On December 6, New Horizons awoke from hibernation for the final time. This amazing outer solar system probe was launched in 2006 and has traversed 3 billion miles. New Horizons is going further than any planetary probe has gone before; only the two Voyagers - designed to leave the solar system - have traveled further from our home planet. The spacecraft is also zooming fast through space - at a clip that equals traveling from Los Angeles to New York every five minutes, since 2006.
Yesterday New Horizons woke up for the 18th and final time. The probe spent most of its journey in hibernation mode, only waking up periodically for instrument and status checks. Now that New Horizons is closing in on the Plutonian system, we can expect to see the dwarf planet and its moons with ever increasing resolution. New Horizons will have its closest encounter with Pluto in July 2015.
Data sent from Pluto won't arrive at Earth instantaneously. It takes 4.5 hours for the signal to traverse 3 billion miles through the vacuum of space to be received on Earth.
Below is an artist's rendering of New Horizons approaching Pluto and its moons. The dwarf planet at the outer edges of our solar system is still the least well known to us here on Earth. Having lost its status as a full planet not too long ago, Pluto is now likely to present us with spectacular images of its surface and a wealth of knowledge. In a way, going to Pluto is like discovering what an exo-planet looks like. We can't see its surface directly, and, until now, we could only guess what its surface may look like. New Horizons will also be able to discern the presence of subsurface oceans similar to those on icy moons further inside the solar system, volcanic activity like we found on Io, or plumes that vent into space as we see it on Enceladus.

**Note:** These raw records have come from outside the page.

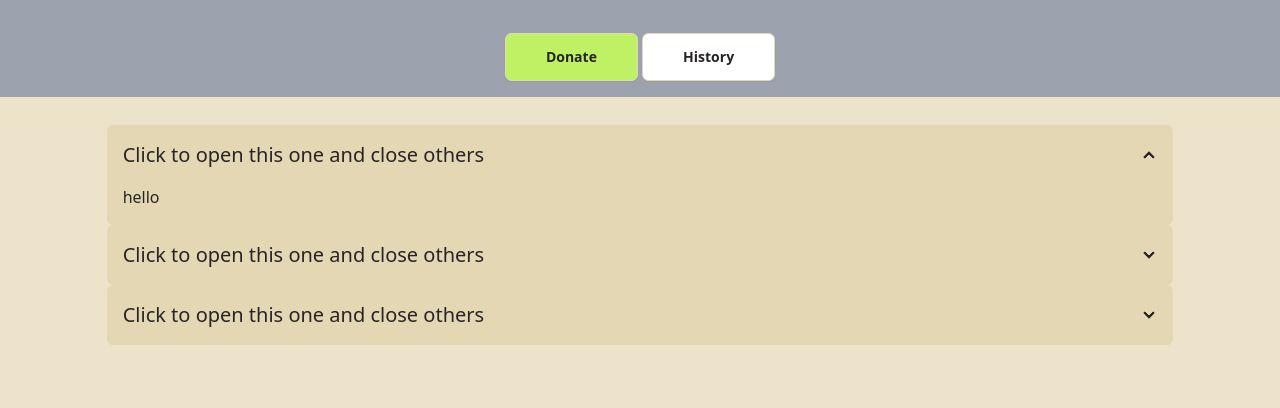
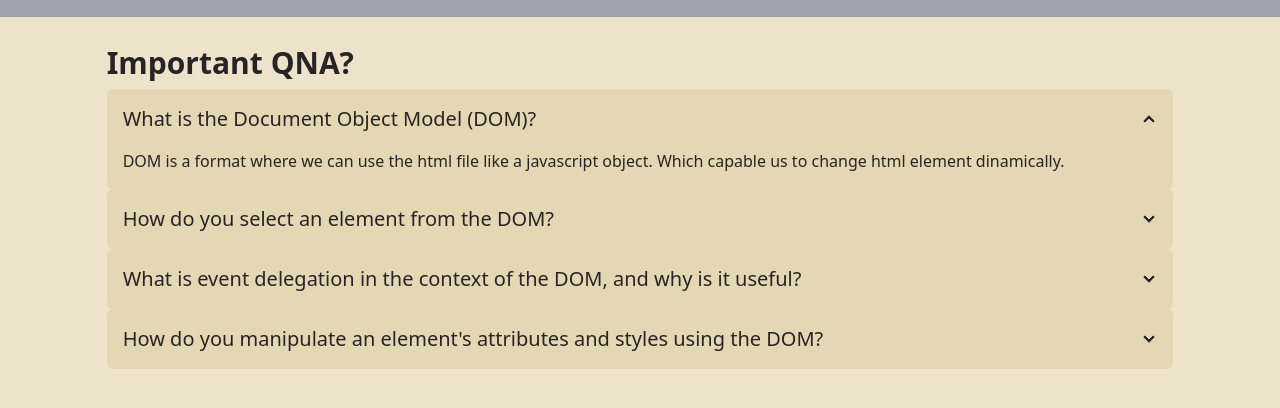
Before and after one commit to ComputerKnowledge/Assignment-5, a plain HTML site: page blog.html in a window 1280 px wide. Shown: the part 72-480 px from the top of the page. Drawn offline with nearby package versions, Linux system fonts and the light colour scheme.

Commit message:
added QNA Section

```diff
--- a/blog.html
+++ b/blog.html
@@ -32,40 +32,63 @@
           <div id="net-balance">5500 BDT</div>
         </div>
       </nav>
-      <div class="text-center p-4">
-        <button id="donate-page" class="btn px-10 bg-lime-300">Donate</button>
-        <button id="history-page" class="btn px-10 bg-white">History</button>
-      </div>
     </div>
     <!-- NAV SECTION ENDS -->
 
     <!-- MAIN SECTION STARTS -->
     <main class="py-5 w-10/12 m-auto">
+      <h2 class="text-3xl font-bold mb-2">Important QNA?</h2>
       <div class="collapse collapse-arrow bg-base-200">
         <input type="radio" name="my-accordion-2" checked="checked" />
         <div class="collapse-title text-xl font-medium">
-          Click to open this one and close others
+          What is the Document Object Model (DOM)?
         </div>
         <div class="collapse-content">
-          <p>hello</p>
+          <p>
+            DOM is a format where we can use the html file like a javascript
+            object. Which capable us to change html element dinamically.
+          </p>
         </div>
       </div>
       <div class="collapse collapse-arrow bg-base-200">
         <input type="radio" name="my-accordion-2" />
         <div class="collapse-title text-xl font-medium">
-          Click to open this one and close others
+          How do you select an element from the DOM?
         </div>
         <div class="collapse-content">
-          <p>hello</p>
+          <p>
+            I use 5 function to select from DOM. 1.getElementById
+            2.getElementsByTagName 3.getElementsByClassName 4.querySelector
+            5.querySelectorAll
+          </p>
         </div>
       </div>
       <div class="collapse collapse-arrow bg-base-200">
         <input type="radio" name="my-accordion-2" />
         <div class="collapse-title text-xl font-medium">
-          Click to open this one and close others
+          What is event delegation in the context of the DOM, and why is it
+          useful?
         </div>
         <div class="collapse-content">
-          <p>hello</p>
+          <p>
+            It is a technique where a single event listener is added to parent
+            and it can listen multiple child element. Mainly event is delegate
+            to upper levels element.
+          </p>
+        </div>
+      </div>
+      <div class="collapse collapse-arrow bg-base-200">
+        <input type="radio" name="my-accordion-2" />
+        <div class="collapse-title text-xl font-medium">
+          How do you manipulate an element's attributes and styles using the
+          DOM?
+        </div>
+        <div class="collapse-content">
+          <p>
+            I use different function to set, get, remove Attribute. There are
+            getAttribute() setAttribute() removeAttribute(). And I use
+            style.AttributeName some time. And using ClassList property.
+          </p>
         </div>
       </div>
     </main>
```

One of the questions mission scientists are eager to answer is whether or not Pluto and its current features are primitive - unchanged since the dawn of our solar system - or the result of activity over time, such us tidal heating or subsurface oceans.
New Horizons' science instruments will also explore Pluto's night side, search for rings, study the atmosphere, look for dust, plasma and hazes, and collect data that will tell us if Pluto has mountains, fault lines, chasms and other geological features.
This is a Hubble telescope image of Pluto and its five moons. Charon is the largest and was discovered in 1978. Two of Pluto's smaller moons, Kerberos and Styx weren't discovered until 2011 and 2012, respectively. This poses a unique challenge for New Horizons scientists: Completing science missions at Pluto and Charon while taking into account two moons that were not known to exist when New Horizons launched in 2006.
Below is a Hubble telescope image of Pluto and three of its moons. This is the highest resolution image of Pluto and its moons that we have to date. As New Horizons approaches Pluto in coming months, the spacecraft will start to return images that will be better than this in early May 2015. New Horizons scientists have named this threshold "BTH" - Better Than Hubble. After that point, the craft will return images with increasingly finer resolution until its closest encounter with the dwarf planet in July 2015. At its closest approach, New Horizons' camera will resolve Pluto's surface at about 70-80 m / pixel.